### SUPPLIED DATA ###

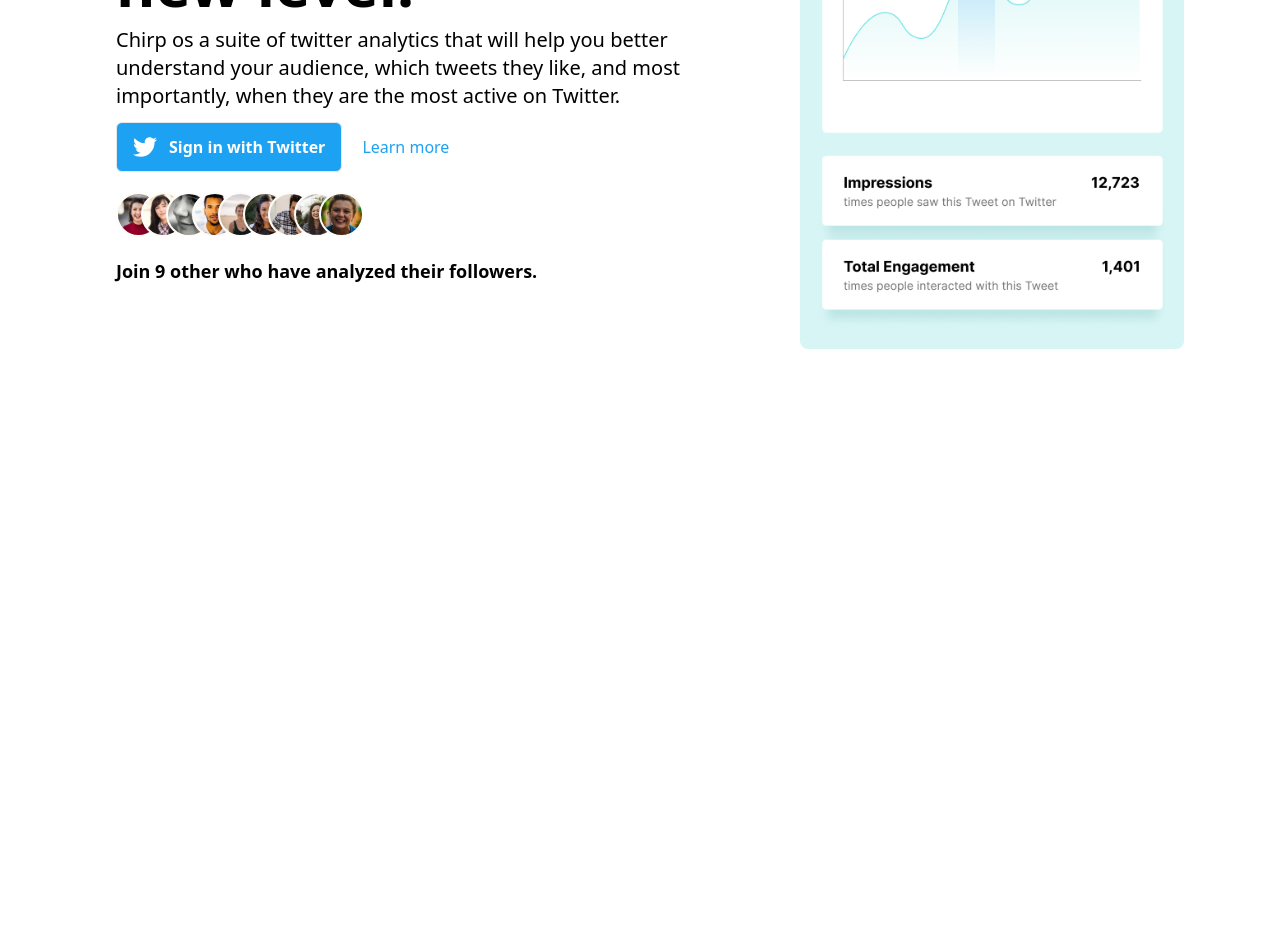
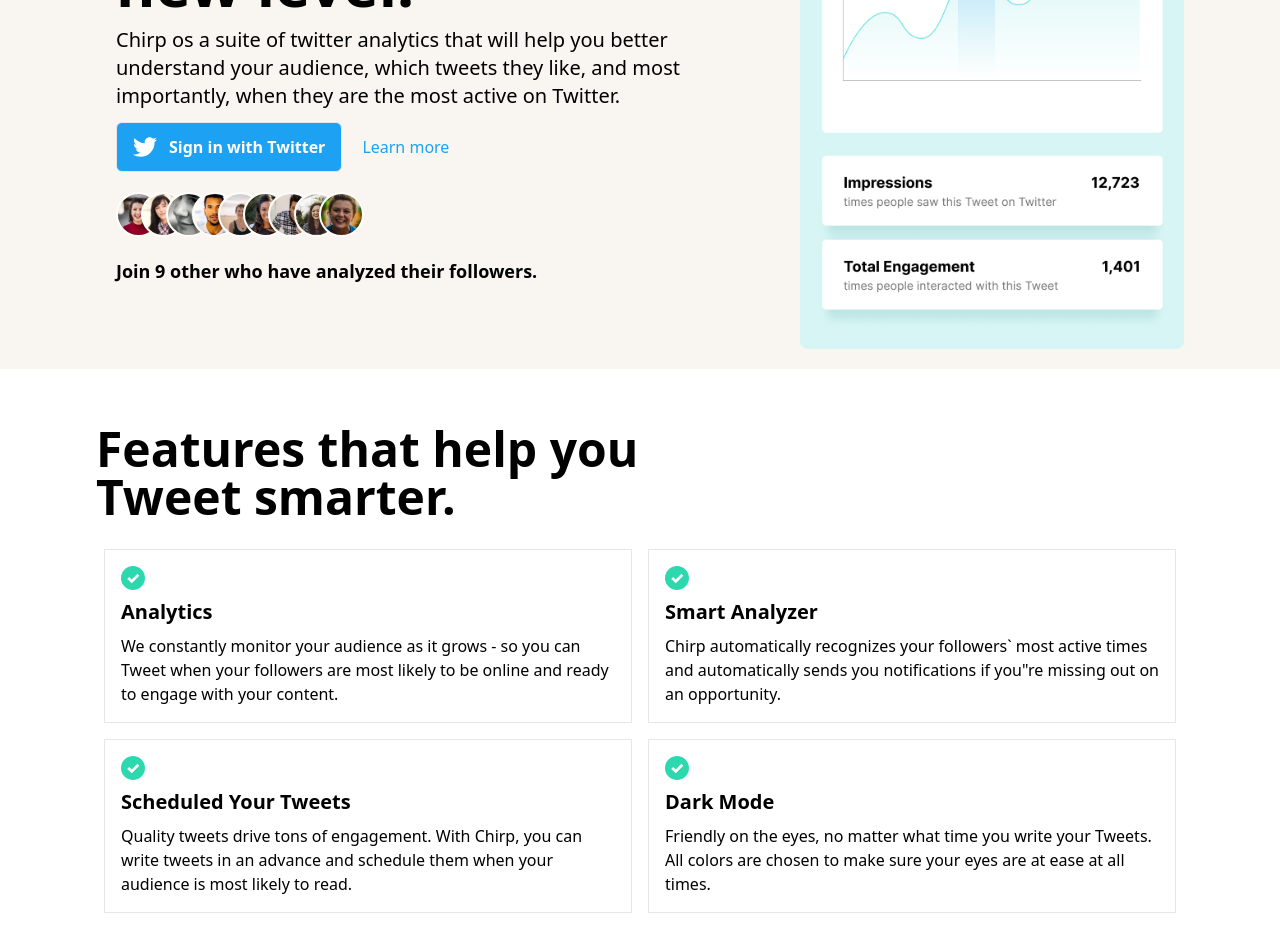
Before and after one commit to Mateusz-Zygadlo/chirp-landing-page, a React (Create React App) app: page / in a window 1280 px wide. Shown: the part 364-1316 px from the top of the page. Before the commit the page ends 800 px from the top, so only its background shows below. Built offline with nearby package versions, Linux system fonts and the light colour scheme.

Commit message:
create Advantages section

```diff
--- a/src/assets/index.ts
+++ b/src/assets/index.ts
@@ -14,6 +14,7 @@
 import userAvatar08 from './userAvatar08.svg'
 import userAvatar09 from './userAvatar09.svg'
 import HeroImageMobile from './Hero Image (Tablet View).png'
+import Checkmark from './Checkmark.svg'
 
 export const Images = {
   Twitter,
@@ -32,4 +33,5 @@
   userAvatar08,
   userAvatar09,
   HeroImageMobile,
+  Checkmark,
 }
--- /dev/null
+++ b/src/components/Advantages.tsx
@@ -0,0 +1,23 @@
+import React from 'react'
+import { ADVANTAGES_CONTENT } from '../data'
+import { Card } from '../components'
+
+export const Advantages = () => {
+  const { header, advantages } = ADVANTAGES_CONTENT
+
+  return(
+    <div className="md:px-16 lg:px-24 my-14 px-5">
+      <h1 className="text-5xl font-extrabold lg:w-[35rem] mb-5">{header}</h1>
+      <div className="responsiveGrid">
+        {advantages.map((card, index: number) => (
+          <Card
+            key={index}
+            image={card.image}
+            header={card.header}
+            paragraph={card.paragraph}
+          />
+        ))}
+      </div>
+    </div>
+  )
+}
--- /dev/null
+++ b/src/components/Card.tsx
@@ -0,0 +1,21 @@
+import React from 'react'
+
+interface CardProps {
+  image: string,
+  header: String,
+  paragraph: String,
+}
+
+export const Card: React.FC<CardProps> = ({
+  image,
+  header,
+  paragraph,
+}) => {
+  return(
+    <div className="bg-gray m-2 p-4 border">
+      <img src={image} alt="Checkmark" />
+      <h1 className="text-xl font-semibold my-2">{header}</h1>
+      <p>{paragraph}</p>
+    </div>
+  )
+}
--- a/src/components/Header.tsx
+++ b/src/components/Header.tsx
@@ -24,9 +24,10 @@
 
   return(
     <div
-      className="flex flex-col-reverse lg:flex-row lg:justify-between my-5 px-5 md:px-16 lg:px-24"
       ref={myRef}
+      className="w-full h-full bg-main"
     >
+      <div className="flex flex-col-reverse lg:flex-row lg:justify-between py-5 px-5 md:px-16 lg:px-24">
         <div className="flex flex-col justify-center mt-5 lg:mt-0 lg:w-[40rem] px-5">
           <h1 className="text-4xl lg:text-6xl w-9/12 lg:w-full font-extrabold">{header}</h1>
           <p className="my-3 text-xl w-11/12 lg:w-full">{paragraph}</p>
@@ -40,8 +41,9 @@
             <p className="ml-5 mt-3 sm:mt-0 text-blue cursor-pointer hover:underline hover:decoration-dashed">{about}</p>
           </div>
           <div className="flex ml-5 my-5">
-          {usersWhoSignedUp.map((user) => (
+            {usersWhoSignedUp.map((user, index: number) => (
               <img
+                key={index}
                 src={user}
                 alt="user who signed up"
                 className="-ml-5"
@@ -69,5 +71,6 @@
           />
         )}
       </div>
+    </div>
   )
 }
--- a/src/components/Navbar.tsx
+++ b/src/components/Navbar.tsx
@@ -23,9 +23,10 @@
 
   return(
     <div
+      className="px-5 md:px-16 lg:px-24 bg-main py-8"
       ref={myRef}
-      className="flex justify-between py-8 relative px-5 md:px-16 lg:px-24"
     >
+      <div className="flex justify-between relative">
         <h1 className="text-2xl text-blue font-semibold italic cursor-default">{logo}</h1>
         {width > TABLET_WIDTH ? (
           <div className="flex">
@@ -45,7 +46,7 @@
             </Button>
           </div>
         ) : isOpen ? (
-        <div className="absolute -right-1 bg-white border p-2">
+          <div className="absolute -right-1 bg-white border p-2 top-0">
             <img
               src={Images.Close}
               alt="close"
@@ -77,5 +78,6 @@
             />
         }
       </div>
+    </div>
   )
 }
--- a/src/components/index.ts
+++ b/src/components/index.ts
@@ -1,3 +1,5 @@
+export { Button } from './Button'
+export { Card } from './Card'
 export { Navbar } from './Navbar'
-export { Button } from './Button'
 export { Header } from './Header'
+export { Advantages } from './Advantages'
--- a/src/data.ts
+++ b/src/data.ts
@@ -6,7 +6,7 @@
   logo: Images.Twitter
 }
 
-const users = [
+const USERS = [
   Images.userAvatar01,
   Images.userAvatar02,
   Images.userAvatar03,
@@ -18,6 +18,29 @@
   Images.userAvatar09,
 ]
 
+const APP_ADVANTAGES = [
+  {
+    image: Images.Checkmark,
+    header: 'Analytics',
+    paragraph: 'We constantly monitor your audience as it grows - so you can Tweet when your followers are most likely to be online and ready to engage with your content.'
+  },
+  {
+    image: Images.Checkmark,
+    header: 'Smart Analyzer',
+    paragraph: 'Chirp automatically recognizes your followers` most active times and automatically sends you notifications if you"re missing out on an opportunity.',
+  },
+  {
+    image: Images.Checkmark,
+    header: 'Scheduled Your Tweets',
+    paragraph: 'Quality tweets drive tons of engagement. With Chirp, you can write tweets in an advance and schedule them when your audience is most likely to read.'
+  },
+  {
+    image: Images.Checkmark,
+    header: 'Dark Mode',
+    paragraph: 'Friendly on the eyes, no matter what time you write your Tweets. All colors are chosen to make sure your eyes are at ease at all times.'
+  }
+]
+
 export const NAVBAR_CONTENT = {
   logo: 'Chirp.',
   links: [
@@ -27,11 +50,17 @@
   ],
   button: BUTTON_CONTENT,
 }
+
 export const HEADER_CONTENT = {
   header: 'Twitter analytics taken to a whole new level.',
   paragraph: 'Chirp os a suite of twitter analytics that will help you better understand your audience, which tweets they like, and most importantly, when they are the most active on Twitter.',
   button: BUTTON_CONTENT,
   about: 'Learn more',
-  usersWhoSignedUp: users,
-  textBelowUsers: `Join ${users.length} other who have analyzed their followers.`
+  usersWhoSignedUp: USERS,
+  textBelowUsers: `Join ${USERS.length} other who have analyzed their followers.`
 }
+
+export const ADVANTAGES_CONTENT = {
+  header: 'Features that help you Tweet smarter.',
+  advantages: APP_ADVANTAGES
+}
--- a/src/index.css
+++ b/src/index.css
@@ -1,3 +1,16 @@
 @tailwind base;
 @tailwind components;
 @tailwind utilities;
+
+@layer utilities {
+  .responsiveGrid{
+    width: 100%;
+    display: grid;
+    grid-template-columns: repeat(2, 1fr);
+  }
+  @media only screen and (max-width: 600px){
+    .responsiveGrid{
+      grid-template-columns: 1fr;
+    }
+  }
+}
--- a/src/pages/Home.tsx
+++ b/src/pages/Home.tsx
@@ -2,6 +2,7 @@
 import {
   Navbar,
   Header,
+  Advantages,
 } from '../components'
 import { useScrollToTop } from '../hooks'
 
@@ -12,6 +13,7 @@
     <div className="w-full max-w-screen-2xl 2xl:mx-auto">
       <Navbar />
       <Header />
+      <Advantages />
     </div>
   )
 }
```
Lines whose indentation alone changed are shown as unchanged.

###

Apart from the pictures, every record must be set down exactly.

Before and after one commit to Mateusz-Zygadlo/chirp-landing-page, a React (Create React App) app: page / in a window 1280 px wide. Shown: the part 364-1316 px from the top of the page. Before the commit the page ends 800 px from the top, so only its background shows below. Built offline with nearby package versions, Linux system fonts and the light colour scheme.

Commit message:
create Advantages section

```diff
--- a/src/assets/index.ts
+++ b/src/assets/index.ts
@@ -14,6 +14,7 @@
 import userAvatar08 from './userAvatar08.svg'
 import userAvatar09 from './userAvatar09.svg'
 import HeroImageMobile from './Hero Image (Tablet View).png'
+import Checkmark from './Checkmark.svg'
 
 export const Images = {
   Twitter,
@@ -32,4 +33,5 @@
   userAvatar08,
   userAvatar09,
   HeroImageMobile,
+  Checkmark,
 }
--- /dev/null
+++ b/src/components/Advantages.tsx
@@ -0,0 +1,23 @@
+import React from 'react'
+import { ADVANTAGES_CONTENT } from '../data'
+import { Card } from '../components'
+
+export const Advantages = () => {
+  const { header, advantages } = ADVANTAGES_CONTENT
+
+  return(
+    <div className="md:px-16 lg:px-24 my-14 px-5">
+      <h1 className="text-5xl font-extrabold lg:w-[35rem] mb-5">{header}</h1>
+      <div className="responsiveGrid">
+        {advantages.map((card, index: number) => (
+          <Card
+            key={index}
+            image={card.image}
+            header={card.header}
+            paragraph={card.paragraph}
+          />
+        ))}
+      </div>
+    </div>
+  )
+}
--- /dev/null
+++ b/src/components/Card.tsx
@@ -0,0 +1,21 @@
+import React from 'react'
+
+interface CardProps {
+  image: string,
+  header: String,
+  paragraph: String,
+}
+
+export const Card: React.FC<CardProps> = ({
+  image,
+  header,
+  paragraph,
+}) => {
+  return(
+    <div className="bg-gray m-2 p-4 border">
+      <img src={image} alt="Checkmark" />
+      <h1 className="text-xl font-semibold my-2">{header}</h1>
+      <p>{paragraph}</p>
+    </div>
+  )
+}
--- a/src/components/Header.tsx
+++ b/src/components/Header.tsx
@@ -24,9 +24,10 @@
 
   return(
     <div
-      className="flex flex-col-reverse lg:flex-row lg:justify-between my-5 px-5 md:px-16 lg:px-24"
       ref={myRef}
+      className="w-full h-full bg-main"
     >
+      <div className="flex flex-col-reverse lg:flex-row lg:justify-between py-5 px-5 md:px-16 lg:px-24">
         <div className="flex flex-col justify-center mt-5 lg:mt-0 lg:w-[40rem] px-5">
           <h1 className="text-4xl lg:text-6xl w-9/12 lg:w-full font-extrabold">{header}</h1>
           <p className="my-3 text-xl w-11/12 lg:w-full">{paragraph}</p>
@@ -40,8 +41,9 @@
             <p className="ml-5 mt-3 sm:mt-0 text-blue cursor-pointer hover:underline hover:decoration-dashed">{about}</p>
           </div>
           <div className="flex ml-5 my-5">
-          {usersWhoSignedUp.map((user) => (
+            {usersWhoSignedUp.map((user, index: number) => (
               <img
+                key={index}
                 src={user}
                 alt="user who signed up"
                 className="-ml-5"
@@ -69,5 +71,6 @@
           />
         )}
       </div>
+    </div>
   )
 }
--- a/src/components/Navbar.tsx
+++ b/src/components/Navbar.tsx
@@ -23,9 +23,10 @@
 
   return(
     <div
+      className="px-5 md:px-16 lg:px-24 bg-main py-8"
       ref={myRef}
-      className="flex justify-between py-8 relative px-5 md:px-16 lg:px-24"
     >
+      <div className="flex justify-between relative">
         <h1 className="text-2xl text-blue font-semibold italic cursor-default">{logo}</h1>
         {width > TABLET_WIDTH ? (
           <div className="flex">
@@ -45,7 +46,7 @@
             </Button>
           </div>
         ) : isOpen ? (
-        <div className="absolute -right-1 bg-white border p-2">
+          <div className="absolute -right-1 bg-white border p-2 top-0">
             <img
               src={Images.Close}
               alt="close"
@@ -77,5 +78,6 @@
             />
         }
       </div>
+    </div>
   )
 }
--- a/src/components/index.ts
+++ b/src/components/index.ts
@@ -1,3 +1,5 @@
+export { Button } from './Button'
+export { Card } from './Card'
 export { Navbar } from './Navbar'
-export { Button } from './Button'
 export { Header } from './Header'
+export { Advantages } from './Advantages'
--- a/src/data.ts
+++ b/src/data.ts
@@ -6,7 +6,7 @@
   logo: Images.Twitter
 }
 
-const users = [
+const USERS = [
   Images.userAvatar01,
   Images.userAvatar02,
   Images.userAvatar03,
@@ -18,6 +18,29 @@
   Images.userAvatar09,
 ]
 
+const APP_ADVANTAGES = [
+  {
+    image: Images.Checkmark,
+    header: 'Analytics',
+    paragraph: 'We constantly monitor your audience as it grows - so you can Tweet when your followers are most likely to be online and ready to engage with your content.'
+  },
+  {
+    image: Images.Checkmark,
+    header: 'Smart Analyzer',
+    paragraph: 'Chirp automatically recognizes your followers` most active times and automatically sends you notifications if you"re missing out on an opportunity.',
+  },
+  {
+    image: Images.Checkmark,
+    header: 'Scheduled Your Tweets',
+    paragraph: 'Quality tweets drive tons of engagement. With Chirp, you can write tweets in an advance and schedule them when your audience is most likely to read.'
+  },
+  {
+    image: Images.Checkmark,
+    header: 'Dark Mode',
+    paragraph: 'Friendly on the eyes, no matter what time you write your Tweets. All colors are chosen to make sure your eyes are at ease at all times.'
+  }
+]
+
 export const NAVBAR_CONTENT = {
   logo: 'Chirp.',
   links: [
@@ -27,11 +50,17 @@
   ],
   button: BUTTON_CONTENT,
 }
+
 export const HEADER_CONTENT = {
   header: 'Twitter analytics taken to a whole new level.',
   paragraph: 'Chirp os a suite of twitter analytics that will help you better understand your audience, which tweets they like, and most importantly, when they are the most active on Twitter.',
   button: BUTTON_CONTENT,
   about: 'Learn more',
-  usersWhoSignedUp: users,
-  textBelowUsers: `Join ${users.length} other who have analyzed their followers.`
+  usersWhoSignedUp: USERS,
+  textBelowUsers: `Join ${USERS.length} other who have analyzed their followers.`
 }
+
+export const ADVANTAGES_CONTENT = {
+  header: 'Features that help you Tweet smarter.',
+  advantages: APP_ADVANTAGES
+}
--- a/src/index.css
+++ b/src/index.css
@@ -1,3 +1,16 @@
 @tailwind base;
 @tailwind components;
 @tailwind utilities;
+
+@layer utilities {
+  .responsiveGrid{
+    width: 100%;
+    display: grid;
+    grid-template-columns: repeat(2, 1fr);
+  }
+  @media only screen and (max-width: 600px){
+    .responsiveGrid{
+      grid-template-columns: 1fr;
+    }
+  }
+}
--- a/src/pages/Home.tsx
+++ b/src/pages/Home.tsx
@@ -2,6 +2,7 @@
 import {
   Navbar,
   Header,
+  Advantages,
 } from '../components'
 import { useScrollToTop } from '../hooks'
 
@@ -12,6 +13,7 @@
     <div className="w-full max-w-screen-2xl 2xl:mx-auto">
       <Navbar />
       <Header />
+      <Advantages />
     </div>
   )
 }
```
Lines whose indentation alone changed are shown as unchanged.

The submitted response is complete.